that girls in particular need to spend a few hundred dollars on
their attire, spending about $200 on a dress, and a few hundred
more on accessories. Add this to the cost of grad photos, a grad
trip and a class ring and you get a grand total of over $1000,
probably enough money for a plane ticket to Europe.
In relation to money spent on university, this amount seems trivial.
It’s only one fifth of the amount spent on tuition fees
for one year. A high school education is supposed to be free,
however, and it is important to realize that it still is. All
of the expenses relating to grad year that were mentioned are
optional. This is an important factor to take into account when
considering what to buy.
It makes sense that the marketing campaigns the companies selling
these products would try to make us believe that their products
are essential for remembering our high school years, but perhaps
their claim is a bit of an exaggeration. Buying mementos can be
a good way of remembering these years, but it’s not the
only way. Looking through old yearbooks with friends, reminiscing
and laughing is probably a less expensive and more enjoyable way
to look back. High school can be a great experience where we learn
skills to help us in the future, make lasting friendships, and
learn about ourselves in the process. Getting a class ring isn’t
exactly going to show how you’ve grown or even what you’ve
learned. The proof is all in the person you’ve become.
In the end, you decide how to spend your money. My advice is to
look closely at your reasons for buying grad paraphernalia. That
way you won’t end up spending a fortune on useless items
that others deem necessary.
Beginning the first year of high-school is a big step for most
people. It represents the point at which one stops learning for
learning’s sake, and starts working towards something more.
It is the point where one must finally look forward into the not-so-distant
future. It is the time to make your own choices that will affect
the rest of your life. It is these four years that will determine
what you can and cannot achieve in your future. It is these friends
that stick by you always.
Or so I’m told.
Nevertheless, these sappy, yet noble speeches spoken countless
times by countless teachers, principals, and parents worldwide
do contain a sliver of truth.
Although I respect the fact that I will tread important paths
in my years at high-school, I did not begin grade 9, as so many
teachers would have us believe, a nervous wreck.
Grade 9 can be particularly nerve-wracking, for many students,
but why is that? I doubt very much that the work or the classroom
atmosphere has gotten to them.

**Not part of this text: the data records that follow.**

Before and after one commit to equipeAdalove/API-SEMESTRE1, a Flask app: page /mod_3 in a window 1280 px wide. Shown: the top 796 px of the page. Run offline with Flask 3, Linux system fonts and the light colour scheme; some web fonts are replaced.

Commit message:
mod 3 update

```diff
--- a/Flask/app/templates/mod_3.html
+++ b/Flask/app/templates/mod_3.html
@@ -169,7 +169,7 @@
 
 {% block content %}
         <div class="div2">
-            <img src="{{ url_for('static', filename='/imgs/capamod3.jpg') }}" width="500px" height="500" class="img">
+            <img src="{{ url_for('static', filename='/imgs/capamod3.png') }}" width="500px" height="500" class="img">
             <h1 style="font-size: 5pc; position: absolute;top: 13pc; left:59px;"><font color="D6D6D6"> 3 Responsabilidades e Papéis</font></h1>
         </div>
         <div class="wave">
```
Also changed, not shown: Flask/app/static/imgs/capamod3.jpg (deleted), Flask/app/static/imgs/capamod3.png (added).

In fact, I found the amount of
work as well as the atmosphere in the class to be surprisingly
similar to junior high. There are still kids who slack off and

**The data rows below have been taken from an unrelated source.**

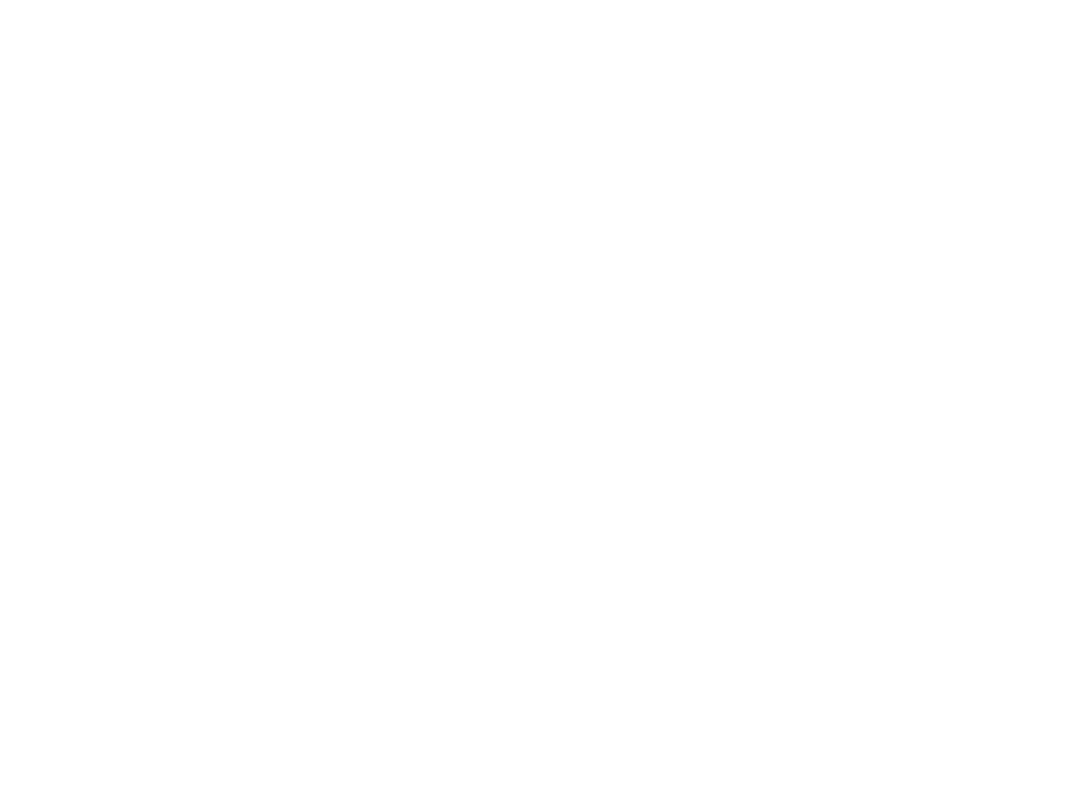
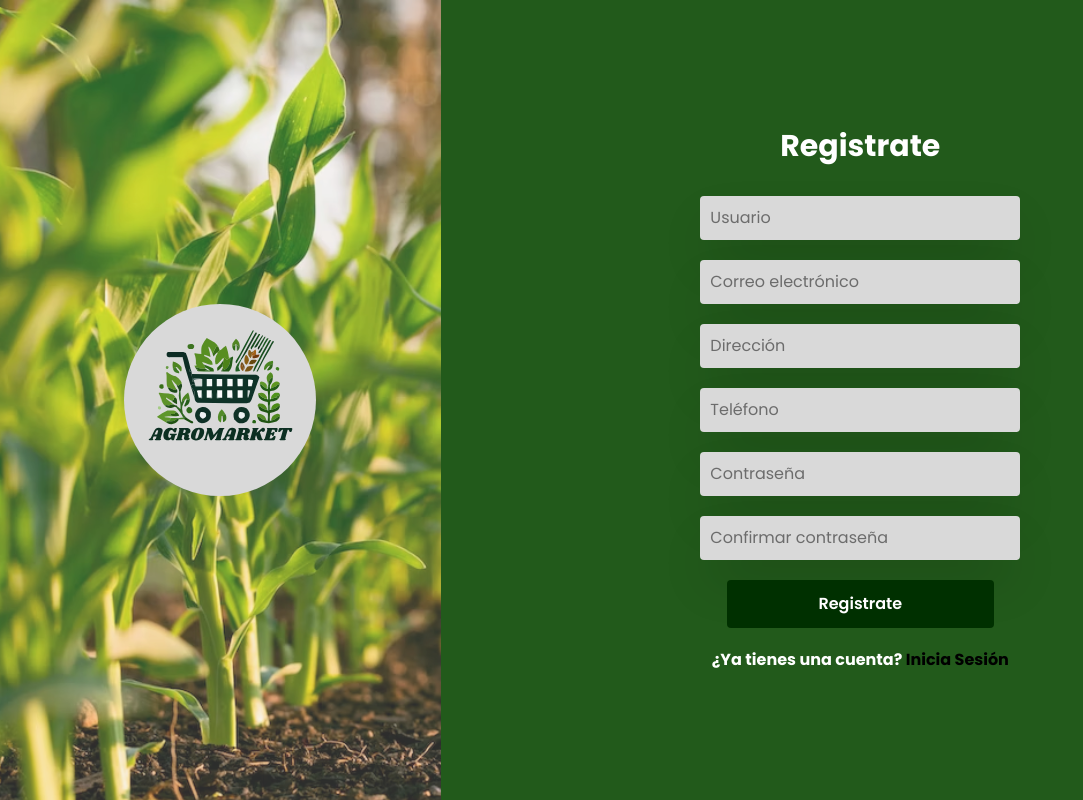
Before and after one commit to acardo02/AgroMarket, a React (Vite) app in the folder AGRO_CLIENT/: page /register in a window 1280 px wide. Before the commit this address had no page. Shown: the whole page, without its empty margins (0-1083 px from the left). Built offline with nearby package versions, Linux system fonts and the light colour scheme.

Commit message:
feat: Register page complete

```diff
--- a/AGRO_CLIENT/src/components/Button.jsx
+++ b/AGRO_CLIENT/src/components/Button.jsx
@@ -6,9 +6,9 @@
     disabled = false,
     className = '',
 }) => {
-    const baseStyle = 'px-4 py-3 rounded font-semibold transition duration-200 ease-in-out'
+    const baseStyle = 'px-4 py-3 rounded font-semibold transition duration-200 ease-in-out hover:cursor-pointer'
     const variants = {
-        primary: 'text-white font-poppins bg-primaryAltDark',
+        primary: 'text-white font-poppins bg-primaryAltDark hover:bg-hoverBtnColor',
         secondary: 'bg-gray-300 text-black hover:bg-gray-400',
         danger: 'bg-red-500 text-white hover:bg-red-600',
         success: 'bg-green-500 text-white hover:bg-green-600',
--- a/AGRO_CLIENT/src/components/Input.jsx
+++ b/AGRO_CLIENT/src/components/Input.jsx
@@ -5,8 +5,10 @@
     onChange,
     placeHolder = '' ,
     required = false,
+    error = ''
 }) => {
     return(
+        <div>
             <input
                 type={type}
                 name={name}
@@ -15,8 +17,11 @@
                 onChange={onChange}
                 required={required}
                 placeholder={placeHolder}
-            className="bg-altBgColor rounded-sm p-2.5 w-xs text-black shadow-2xl font-poppins"
+                className={`bg-altBgColor rounded-sm p-2.5 w-xs text-black shadow-2xl font-poppins ${error ? 'border-red-500' : 'border-gray-300'}`}
             />
+            {error && <p className="text-sm text-red-500 mt-1 font-poppins ">{error}</p>}
+        </div>
+
     )
 }
 
--- a/AGRO_CLIENT/src/features/auth/LoginForm.jsx
+++ b/AGRO_CLIENT/src/features/auth/LoginForm.jsx
@@ -41,7 +41,7 @@
                 required
             />
             {error && <p style={{ color: 'red' }}>{error}</p>}
-            <Button type="submit" className="w-5/6 hover:bg-hoverBtnColor hover:cursor-pointer" >Iniciar Sesion</Button>
+            <Button type="submit" className="w-5/6" >Iniciar Sesion</Button>
             <p className="text-white font-poppins font-bold">¿No tienes cuenta? <span className="text-black font-bold "><a href="/register">Registrate</a></span></p>
         </form>
     )
--- a/AGRO_CLIENT/src/features/auth/RegisterForm.jsx
+++ b/AGRO_CLIENT/src/features/auth/RegisterForm.jsx
@@ -1,4 +1,8 @@
 import { useState } from "react"
+import Input from "../../components/Input"
+import Button from "../../components/Button"
+import { registerService } from "../../services/AuthService"
+import { useNavigate } from "react-router-dom"
 
 const RegisterForm = () => {
     const [username, setUsername] = useState('')
@@ -6,6 +10,82 @@
     const [address, setAddress] = useState('')
     const [phoneNumber, setPhoneNumber] = useState('')
     const [password, setPassword] = useState('')
+    const [cPassword, setCPassword] = useState('')
+    const [errors, setErrors] = useState({})
 
+    const navigate = useNavigate()
 
+    const handleSubmit = async (e) => {
+        e.preventDefault()
+
+        if (password !== cPassword) {
+            setErrors({cPassword: 'Las contraseñas no coinciden'})
+            return
+        }
+
+        try {
+            const response = await registerService(username, email, address, phoneNumber, password)
+            if (response.success) {
+                navigate('/')
+            } else {
+                setErrors({ email: 'Error al registrarse. Intenta con otro correo.' })
+            }
+        } catch(err) {
+            console.error('Error al registarse:', err)
+            setErrors({ email: 'Hubo un error al registrarse' })
+        }
+    }
+
+    return(
+        <form className="flex flex-col gap-5 items-center" onSubmit={handleSubmit}>
+            <Input
+                type="text"
+                placeHolder="Usuario"
+                value={username}
+                onChange={(e) => setUsername(e.target.value)}
+                required
+            />
+            <Input
+                type="email"
+                placeHolder="Correo electrónico"
+                value={email}
+                onChange={(e) => setEmail(e.target.value)}
+                required
+                error={errors.email}
+            />
+            <Input
+                type="text"
+                placeHolder="Dirección"
+                value={address}
+                onChange={(e) => setAddress(e.target.value)}
+                required
+            />
+            <Input
+                type="text"
+                placeHolder="Teléfono"
+                value={phoneNumber}
+                onChange={(e) => setPhoneNumber(e.target.value)}
+                required
+            />
+            <Input
+                type="password"
+                placeHolder="Contraseña"
+                value={password}
+                onChange={(e) => setPassword(e.target.value)}
+                required
+            />
+            <Input
+                type="password"
+                placeHolder="Confirmar contraseña"
+                value={cPassword}
+                onChange={(e) => setCPassword(e.target.value)}
+                required
+                error={errors.cPassword}
+            />
+            <Button type="submit" className="w-5/6">Registrate</Button>
+            <p className="text-white font-poppins font-bold ">¿Ya tienes una cuenta? <span className="text-black font-bold hover:text-gray-900 "><a href="/register">Inicia Sesión</a></span></p>
+        </form>
+    )
 }
+
+export default RegisterForm
--- a/AGRO_CLIENT/src/pages/Login.jsx
+++ b/AGRO_CLIENT/src/pages/Login.jsx
@@ -3,7 +3,6 @@
 import Logo from "../assets/AGROMARKET.svg"
 
 const Login = () => {
-
 
     return (
         <div className="flex flex-row">
--- /dev/null
+++ b/AGRO_CLIENT/src/pages/Register.jsx
@@ -0,0 +1,21 @@
+import RegisterForm from "../features/auth/RegisterForm"
+import bgImage from "../assets/bg-forms1.svg"
+import Logo from "../assets/AGROMARKET.svg"
+
+const Register = () => {
+    return (
+        <div className="flex flex-row h-screen" style={{backgroundImage: `url(${bgImage})`}}>
+            <div className="w-2xl bg-altBgColor/20 flex flex-col items-center justify-center">
+                <div className="w-48 h-48 bg-altBgColor rounded-full">
+                    <img  src={Logo} />
+                </div>
+            </div>
+            <div className="bg-primaryColor w-screen flex flex-col items-center justify-center gap-8">
+                <h1 className="text-white font-bold font-poppins text-3xl">Registrate</h1>
+                <RegisterForm/>
+            </div>
+        </div>
+    )
+}
+
+export default Register
--- a/AGRO_CLIENT/src/router/AppRouter.jsx
+++ b/AGRO_CLIENT/src/router/AppRouter.jsx
@@ -1,11 +1,13 @@
 import { BrowserRouter, Route, Routes } from "react-router-dom"
 import Login from "../pages/Login"
+import Register from "../pages/Register"
 
 const AppRouter = () => {
     return (
         <BrowserRouter>
             <Routes>
                 <Route path="/" element={<Login/>} />
+                <Route path="/register" element={<Register/>} />
             </Routes>
         </BrowserRouter>
     )
--- a/AGRO_CLIENT/src/services/AuthService.js
+++ b/AGRO_CLIENT/src/services/AuthService.js
@@ -17,13 +17,13 @@
     return response.json()
 }
 
-export const registerService = async (username, email, address, phoneNumber, password) => {
+export const registerService = async (username, email, address, phone, password) => {
     const response = await fetch(`${API_URL}/auth/register`, {
         method: 'POST',
         headers: {
             'Content-Type': 'application/json'
         },
-        body: JSON.stringify({username, email, address, phoneNumber, password})
+        body: JSON.stringify({username, email, address, phone, password})
     })
 
     if (!response.ok) {
```
Lines whose indentation alone changed are shown as unchanged.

kids who openly insult the teachers. No, I believe the pre-high-school
stress, as I call it, is the factor that gets under the skin of
so many students.

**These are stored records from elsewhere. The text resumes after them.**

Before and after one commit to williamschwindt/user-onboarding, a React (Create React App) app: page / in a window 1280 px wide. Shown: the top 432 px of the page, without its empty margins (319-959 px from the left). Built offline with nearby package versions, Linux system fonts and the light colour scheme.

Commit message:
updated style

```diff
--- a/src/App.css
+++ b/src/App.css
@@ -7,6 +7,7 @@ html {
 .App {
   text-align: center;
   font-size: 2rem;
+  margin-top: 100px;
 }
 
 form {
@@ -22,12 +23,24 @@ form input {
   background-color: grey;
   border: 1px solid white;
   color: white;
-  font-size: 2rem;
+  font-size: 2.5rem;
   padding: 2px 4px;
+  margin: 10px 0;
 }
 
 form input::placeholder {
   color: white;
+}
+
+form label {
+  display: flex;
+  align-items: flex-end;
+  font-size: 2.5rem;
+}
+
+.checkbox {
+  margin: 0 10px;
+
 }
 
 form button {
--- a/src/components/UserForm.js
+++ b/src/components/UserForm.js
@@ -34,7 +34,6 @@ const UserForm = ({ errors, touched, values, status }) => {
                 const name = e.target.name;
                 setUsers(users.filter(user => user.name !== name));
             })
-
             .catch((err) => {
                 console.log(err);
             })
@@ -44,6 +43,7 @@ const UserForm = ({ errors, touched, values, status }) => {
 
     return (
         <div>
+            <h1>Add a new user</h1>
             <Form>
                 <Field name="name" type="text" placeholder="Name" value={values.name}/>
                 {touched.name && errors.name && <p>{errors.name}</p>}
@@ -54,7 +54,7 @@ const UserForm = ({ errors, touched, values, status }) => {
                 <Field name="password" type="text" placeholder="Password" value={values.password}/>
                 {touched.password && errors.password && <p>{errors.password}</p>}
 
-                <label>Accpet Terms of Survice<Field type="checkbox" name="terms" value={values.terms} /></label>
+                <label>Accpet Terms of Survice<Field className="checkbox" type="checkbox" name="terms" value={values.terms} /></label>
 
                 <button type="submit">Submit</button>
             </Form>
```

Pre-high-school stress is simply the huge amount of pressure that
seems to be dumped on junior-high students. Their teachers, principals,
and even their parents badger them about making life decisions
in high-school. I know my brain was filled with bull about how
failing high-school means failing in life. I’m not saying
that high-school isn’t important, but it would do parents
and teachers some good to remember that it isn’t the end
of the world.
Children need to be inspired to do well, not terrorized into it
by empty threats of life on the streets as a consequence of failure.
I’ve already talked to a handful of people who, smart as
they are, failed grade 9 courses because of stress-related issues.
So I say: don’t worry.
Sure high-school is important for your future career in life,
but it should also be a time to develop socially as a person.
Kids should concentrate less on marks and more on pushing themselves
out into the world by making new friends, playing new sports,
and joining new clubs.
Enjoying and exploring new experiences, in and outside of the
school, is what high-school is really about.
Or at least, that’s my opinion.